For reasons unknown, the peroxide bond in Artemisinin is kinetically stable enough for the chemical to be isolated. Tu Youyou attributes the success of her cold-water extraction scheme to a wormwood-tree-extraction discussion by Chinese scholars in 340 AD. In a ‘rational’ paradigm, Artemisinin’s chemical structure would never be considered stable enough to form a viable compound for a medicine. Nevertheless, numerous clinical trials have shown its efficacy against malaria.
Yes but how?
Understanding how exactly small molecules work in the body appears to be a bit of a luxury. The mechanism of Artemisinin, like Aspirin, still eludes us.
Most people favour the idea that Artemisinin’s unstable peroxide bond is broken, perhaps by the haem in haemoglobin (in red blood cells), which is also the cellular host for the malaria parasite. The active, radical chemicals released when the bond breaks would wreak havoc on the parasite – much more than on the red blood cells (which are disposable anyway).
This is a good hypothesis, but we still do not understand the details. What we do know is that people treated with Artemisinin recover from Malaria far more than those treated with the sham medicine (placebo).
Wrestling with malaria
Humans have been wrestling with malaria ever since mosquitos discovered people and a variety of malaria parasites started to specialise on specifically humans as a host. It is rare for anyone to find a ‘new’ mechanism that can be interrupted to stop malaria. Infecting bipedal apes is such a successful strategy for the parasite that it has become a truly formidable enemy.
Humans have adapted in different ways: huge chunks of our genome are optimised to resist or mitigate malaria infection. Sometimes, as in the case of sickle-cell disease and thalassemias (which offer some protection against infection when only present from one parent’s chromosome, but also cause bad blood diseases when someone inherits an affected copy from each parent ), this comes at the expense of our overall health as a population in regions without malaria.

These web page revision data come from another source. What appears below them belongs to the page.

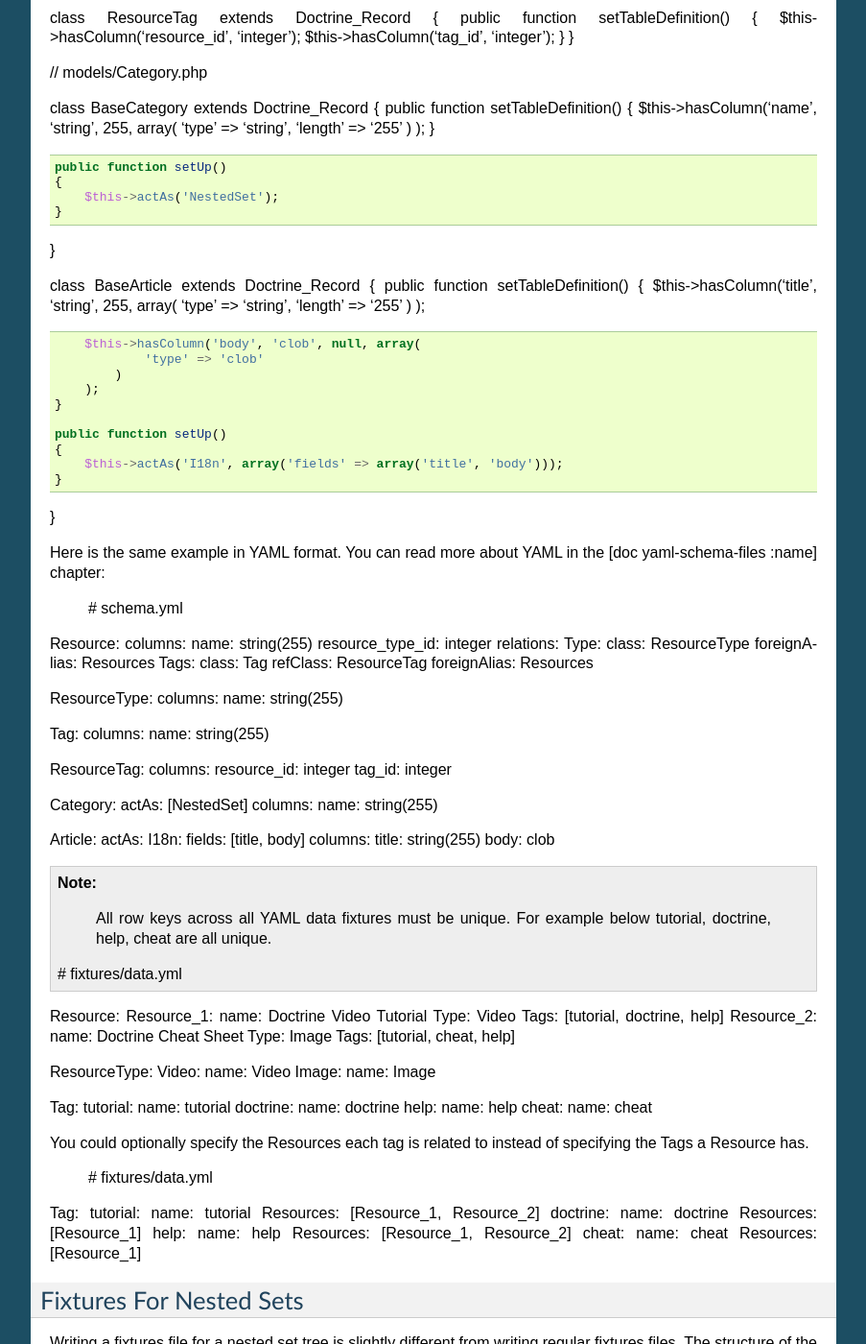
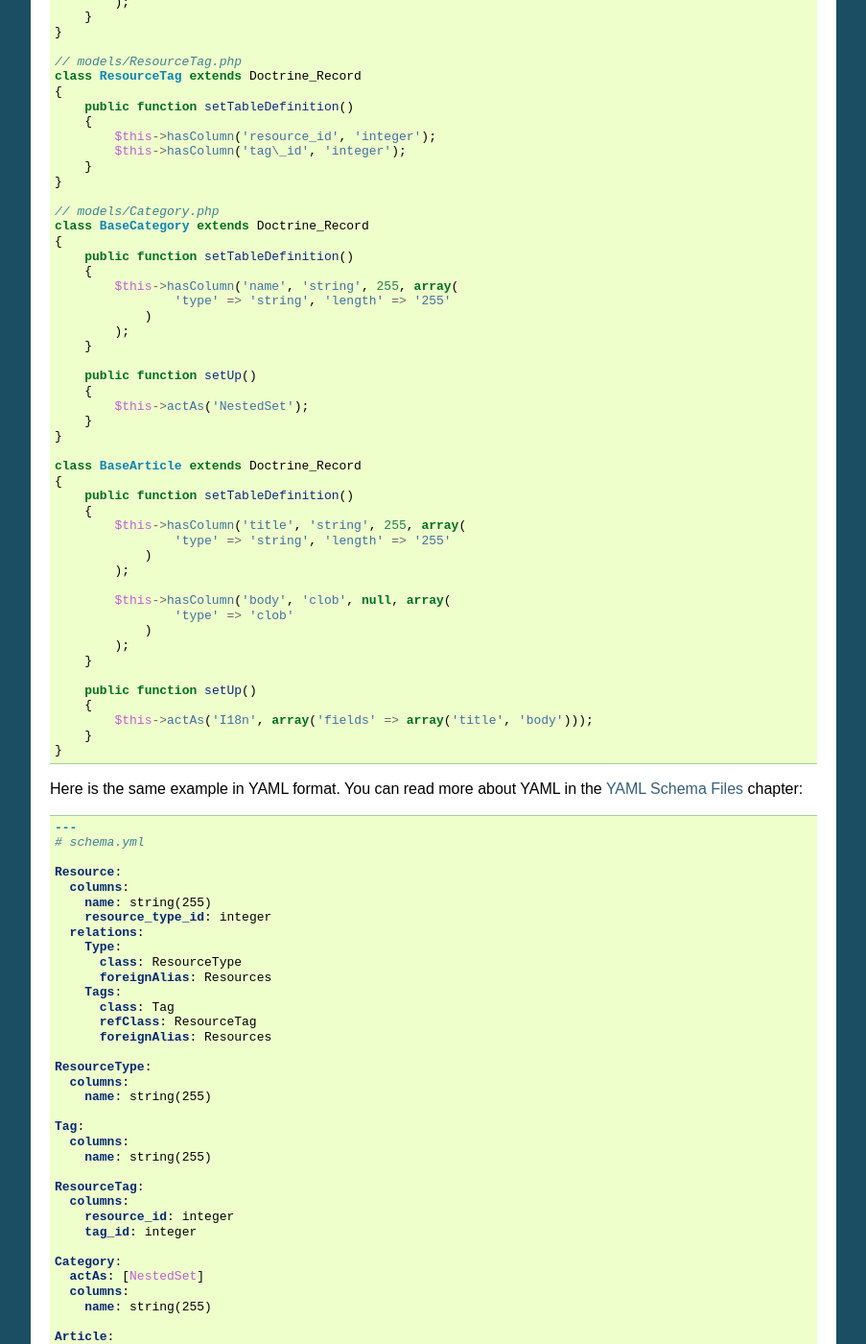
Before and after one commit to doctrine/doctrine1-documentation, a Sphinx documentation site: the page built from source/en/manual/data-fixtures.rst, in a window 1280 px wide and 1400 px high, scrolled down 2239 px. Shown: the whole window at 96% size, without its empty margins (198-1101 px from the left). Built offline with Sphinx 7.4.7, drawn with Linux system fonts in a browser that asks for light colours; some of the changed text lies outside the part shown.

Commit message:
doctrine1-documentation-9: Edit data-fixtures.rst

```diff
--- a/source/en/manual/data-fixtures.rst
+++ b/source/en/manual/data-fixtures.rst
@@ -14,12 +14,16 @@
 Importing data fixtures is just as easy as dumping. You can use the
 ``loadData()`` function:
 
- Doctrine\_Core::loadData('/path/to/data.yml');
+::
+
+    Doctrine_Core::loadData('/path/to/data.yml');
 
 You can either specify an individual yml file like we have done above,
 or you can specify an entire directory:
 
- Doctrine\_Core::loadData('/path/to/directory');
+::
+
+    Doctrine_Core::loadData('/path/to/directory');
 
 If you want to append the imported data to the already existing data
 then you need to use the second argument of the ``loadData()`` function.
@@ -28,7 +32,9 @@
 
 Here is how you can append instead of purging:
 
- Doctrine\_Core::loadData('/path/to/data.yml', true);
+::
+
+    Doctrine_Core::loadData('/path/to/data.yml', true);
 
 =======
 Dumping
@@ -38,12 +44,16 @@
 get started with writing your data fixtures. You can dump your data
 fixtures to one big YAML file like the following:
 
- Doctrine\_Core::dumpData('/path/to/data.yml');
+::
+
+    Doctrine_Core::dumpData('/path/to/data.yml');
 
 Or you can optionally dump all data to individual files. One YAML file
 per model like the following:
 
- Doctrine\_Core::dumpData('/path/to/directory', true);
+::
+
+    Doctrine_Core::dumpData('/path/to/directory', true);
 
 =========
 Implement
@@ -57,15 +67,21 @@
 First create a directory in your ``doctrine_test`` directory named
 ``fixtures`` and create a file named ``data.yml`` inside:
 
- $ mkdir fixtures $ touch fixtures/data.yml
+.. code-block:: sh
+
+    $ mkdir fixtures
+    $ touch fixtures/data.yml
 
 Now we need to just modify our ``generate.php`` script to include the
 code for loading the data fixtures. Add the following code to the bottom
 of ``generate.php``:
 
- // generate.php
+::
 
-// ... Doctrine\_Core::loadData('fixtures');
+    // generate.php
+
+    // ...
+    Doctrine_Core::loadData('fixtures');
 
 =======
 Writing
@@ -78,154 +94,224 @@
 
 For the next several examples we will use the following models:
 
- // models/Resouce.php
-
-class Resource extends Doctrine\_Record { public function
-setTableDefinition() { $this->hasColumn('name', 'string', 255);
-$this->hasColumn('resource\_type\_id', 'integer'); }
-
 ::
 
-    public function setUp()
+    // models/Resouce.php
+    class Resource extends Doctrine_Record
     {
-        $this->hasOne('ResourceType as Type', array(
-                'local' => 'resource_type_id',
-                'foreign' => 'id'
-            )
-        );
+        public function setTableDefinition()
+        {
+            $this->hasColumn('name', 'string', 255);
+            $this->hasColumn('resource_type_id', 'integer');
+        }
 
-        $this->hasMany('Tag as Tags', array(
-                'local' => 'resource_id',
-                'foreign' => 'tag_id',
-                'refClass' => 'ResourceTag'
-            )
-        );
+        public function setUp()
+        {
+            $this->hasOne('ResourceType as Type', array(
+                    'local' => 'resource_type_id',
+                    'foreign' => 'id'
+                )
+            );
+
+            $this->hasMany('Tag as Tags', array(
+                    'local' => 'resource_id',
+                    'foreign' => 'tag_id',
+                    'refClass' => 'ResourceTag'
+                )
+            );
+        }
     }
 
-}
+    // models/ResourceType.php
+    class ResourceType extends Doctrine_Record
+    {
+        public function setTableDefinition()
+        {
+            $this->hasColumn('name', 'string', 255);
+        }
 
-// models/ResourceType.php
-
-class ResourceType extends Doctrine\_Record { public function
-setTableDefinition() { $this->hasColumn('name', 'string', 255); }
-
-::
-
-    public function setUp()
-    {
-        $this->hasMany('Resource as Resouces', array(
-                'local' => 'id',
-                'foreign' => 'resource_type_id'
-            )
-        );
+        public function setUp()
+        {
+            $this->hasMany('Resource as Resouces', array(
+                    'local' => 'id',
+                    'foreign' => 'resource_type_id'
+                )
+            );
+        }
     }
 
-}
+    // models/Tag.php
+    class Tag extends Doctrine_Record
+    {
+        public function setTableDefinition()
+        {
+            $this->hasColumn('name', 'string', 255);
+        }
 
-// models/Tag.php
-
-class Tag extends Doctrine\_Record { public function
-setTableDefinition() { $this->hasColumn('name', 'string', 255); }
-
-::
-
-    public function setUp()
-    {
-        $this->hasMany('Resource as Resources', array(
-                'local' => 'tag_id',
-                'foreign' => 'resource_id',
-                'refClass' => 'ResourceTag'
-            )
-        );
+        public function setUp()
+        {
+            $this->hasMany('Resource as Resources', array(
+                    'local' => 'tag_id',
+                    'foreign' => 'resource_id',
+                    'refClass' => 'ResourceTag'
+                )
+            );
+        }
     }
 
-}
-
-// models/ResourceTag.php
-
-class ResourceTag extends Doctrine\_Record { public function
-setTableDefinition() { $this->hasColumn('resource\_id', 'integer');
-$this->hasColumn('tag\_id', 'integer'); } }
-
-// models/Category.php
-
-class BaseCategory extends Doctrine\_Record { public function
-setTableDefinition() { $this->hasColumn('name', 'string', 255, array(
-'type' => 'string', 'length' => '255' ) ); }
-
-::
-
-    public function setUp()
+    // models/ResourceTag.php
+    class ResourceTag extends Doctrine_Record
     {
-        $this->actAs('NestedSet');
+        public function setTableDefinition()
+        {
+            $this->hasColumn('resource_id', 'integer');
+            $this->hasColumn('tag\_id', 'integer');
+        }
     }
 
-}
+    // models/Category.php
+    class BaseCategory extends Doctrine_Record
+    {
+        public function setTableDefinition()
+        {
+            $this->hasColumn('name', 'string', 255, array(
+                    'type' => 'string', 'length' => '255'
+                )
+            );
+        }
 
-class BaseArticle extends Doctrine\_Record { public function
-setTableDefinition() { $this->hasColumn('title', 'string', 255, array(
-'type' => 'string', 'length' => '255' ) );
-
-::
-
-        $this->hasColumn('body', 'clob', null, array(
-                'type' => 'clob'
-            )
-        );
+        public function setUp()
+        {
+            $this->actAs('NestedSet');
+        }
     }
 
-    public function setUp()
+    class BaseArticle extends Doctrine_Record
     {
-        $this->actAs('I18n', array('fields' => array('title', 'body')));
+        public function setTableDefinition()
+        {
+            $this->hasColumn('title', 'string', 255, array(
+                    'type' => 'string', 'length' => '255'
+                )
+            );
+
+            $this->hasColumn('body', 'clob', null, array(
+                    'type' => 'clob'
+                )
+            );
+        }
+
+        public function setUp()
+        {
+            $this->actAs('I18n', array('fields' => array('title', 'body')));
+        }
     }
 
-}
+Here is the same example in YAML format. You can read more about YAML in
+the :doc:`yaml-schema-files` chapter:
 
-Here is the same example in YAML format. You can read more about YAML in
-the [doc yaml-schema-files :name] chapter:
+.. code-block:: yaml
 
- # schema.yml
+    ---
+    # schema.yml
 
-Resource: columns: name: string(255) resource\_type\_id: integer
-relations: Type: class: ResourceType foreignAlias: Resources Tags:
-class: Tag refClass: ResourceTag foreignAlias: Resources
+    Resource:
+      columns:
+        name: string(255)
+        resource_type_id: integer
+      relations:
+        Type:
+          class: ResourceType
+          foreignAlias: Resources
+        Tags:
+          class: Tag
+          refClass: ResourceTag
+          foreignAlias: Resources
 
-ResourceType: columns: name: string(255)
+    ResourceType:
+      columns:
+        name: string(255)
 
-Tag: columns: name: string(255)
+    Tag:
+      columns:
+        name: string(255)
 
-ResourceTag: columns: resource\_id: integer tag\_id: integer
+    ResourceTag:
+      columns:
+        resource_id: integer
+        tag_id: integer
 
-Category: actAs: [NestedSet] columns: name: string(255)
+    Category:
+      actAs: [NestedSet]
+      columns:
+        name: string(255)
 
-Article: actAs: I18n: fields: [title, body] columns: title: string(255)
-body: clob
+    Article:
+      actAs:
+        I18n:
+          fields: [title, body]
+      columns:
+        title: string(255)
+        body: clob
 
 .. note::
 
     All row keys across all YAML data fixtures must be unique.
     For example below tutorial, doctrine, help, cheat are all unique.
 
- # fixtures/data.yml
+.. code-block:: yaml
 
-Resource: Resource\_1: name: Doctrine Video Tutorial Type: Video Tags:
-[tutorial, doctrine, help] Resource\_2: name: Doctrine Cheat Sheet Type:
-Image Tags: [tutorial, cheat, help]
+    ---
+    # fixtures/data.yml
 
-ResourceType: Video: name: Video Image: name: Image
+    Resource:
+      Resource_1:
+        name: Doctrine Video Tutorial
+        Type: Video
+        Tags: [tutorial, doctrine, help]
+      Resource_2:
+        name: Doctrine Cheat Sheet
+        Type: Image
+        Tags: [tutorial, cheat, help]
 
-Tag: tutorial: name: tutorial doctrine: name: doctrine help: name: help
-cheat: name: cheat
+    ResourceType:
+      Video:
+        name: Video
+      Image:
+        name: Image
+
+    Tag:
+      tutorial:
+        name: tutorial
+      doctrine:
+        name: doctrine
+      help:
+        name: help
+      cheat:
+        name: cheat
 
 You could optionally specify the Resources each tag is related to
 instead of specifying the Tags a Resource has.
 
- # fixtures/data.yml
+.. code-block:: yaml
 
-Tag: tutorial: name: tutorial Resources: [Resource\_1, Resource\_2]
-doctrine: name: doctrine Resources: [Resource\_1] help: name: help
-Resources: [Resource\_1, Resource\_2] cheat: name: cheat Resources:
-[Resource\_1]
+    ---
+    # fixtures/data.yml
+
+    # ...
+    Tag:
+      tutorial:
+        name: tutorial
+        Resources: [Resource_1, Resource_2]
+      doctrine:
+        name: doctrine
+        Resources: [Resource_1]
+      help:
+        name: help
+        Resources: [Resource_1, Resource_2]
+      cheat:
+        name: cheat
+        Resources: [Resource_1]
 
 ========================
 Fixtures For Nested Sets
@@ -235,11 +321,22 @@
 writing regular fixtures files. The structure of the tree is defined
 like the following:
 
- # fixtures/data.yml
+.. code-block:: yaml
 
-Category: Category\_1: name: Categories # the root node children:
-Category\_2: name: Category 1 Category\_3: name: Category 2 children:
-Category\_4: name: Subcategory of Category 2
+    ---
+    # fixtures/data.yml
+
+    Category:
+      Category_1:
+        name: Categories # the root node
+        children:
+          Category_2:
+            name: Category 1
+          Category_3:
+            name: Category 2
+            children:
+              Category_4:
+                name: Subcategory of Category 2
 
 .. tip::
 
@@ -248,16 +345,32 @@
     specify ``NestedSet: true`` under the model which is a NestedSet in
     order for the data fixtures to be imported using the NestedSet api.
 
-# fixtures/data.yml
+.. code-block:: yaml
 
-Category: NestedSet: true Category\_1: name: Categories # ...
+    ---
+    # fixtures/data.yml
+
+    # ...
+    Category:
+      NestedSet: true
+      Category_1:
+        name: Categories
+    # ...
 
 Or simply specifying the children keyword will make the data fixtures
 importing using the NestedSet api.
 
- # fixtures/data.yml
+.. code-block:: yaml
 
-Category: Category\_1: name: Categories children: [] # ...
+    ---
+    # fixtures/data.yml
+
+    # ...
+    Category:
+      Category_1:
+        name: Categories
+        children: []
+    # ...
 
 If you don't use one of the above methods then it is up to you to
 manually specify the lft, rgt and level values for your nested set
@@ -271,11 +384,21 @@
 really is just a normal set of relationships that are built on the fly
 dynamically:
 
- # fixtures/data.yml
+.. code-block:: yaml
 
-Article: Article\_1: Translation: en: title: Title of article body: Body
-of article fr: title: French title of article body: French body of
-article
+    ---
+    # fixtures/data.yml
+
+    # ...
+    Article:
+      Article_1:
+        Translation:
+          en:
+            title: Title of article
+            body: Body of article
+          fr:
+            title: French title of article
+            body: French body of article
 
 ==========
 Conclusion
@@ -283,7 +406,7 @@
 
 By now we should be able to write and load our own data fixtures in our
 application. So, now we will move on to learning about the underlying
-[doc database-abstraction-layer :name] in Doctrine. This layer is what
+:doc:`database-abstraction-layer` in Doctrine. This layer is what
 makes all the previously discussed functionality possible. You can use
 this layer standalone apart from the ORM. In the next chapter we'll
 explain how you can use the DBAL by itself.
```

Making Artemisinin is not easy, and for a long time this still required wormwood to provide the source chemical. It is also one of the earliest examples of ‘synthetic biology’: Artemisinin was one of the first molecules to be made by deliberately engineering yeast, successfully introducing components of wormwood metabolism into a more amenable fungus.
However, human chemists have conquered the effective synthesis of Artemisinin, so we are able to produce large amounts of this life-saving chemical on short order. It is interesting to ponder how many other beneficial drugs may lie in the extracts of plants, perhaps already discovered by generations long past.
You can definitely have too much of a good thing. Delivering Artemisinin across the board, too efficiently, actively encourages the development of resistance in the malaria parasite. This is a serious concern in areas that are constantly threatened by reinfection by mosquito vectors, like southeast Asia, and where healthcare delivery is becoming increasingly consistent. In 2006, the World Health Organisation called for a ban on single Artemisinin therapies to prevent widespread resistance from emerging.
Artemisinin in EMBL-EBI data resources
Have a look at Artemisinin in EMBL-EBI‘s public data resources
You might also enjoy the write-up of Artemisin as a ChEBI Entity of the Month (February 2012).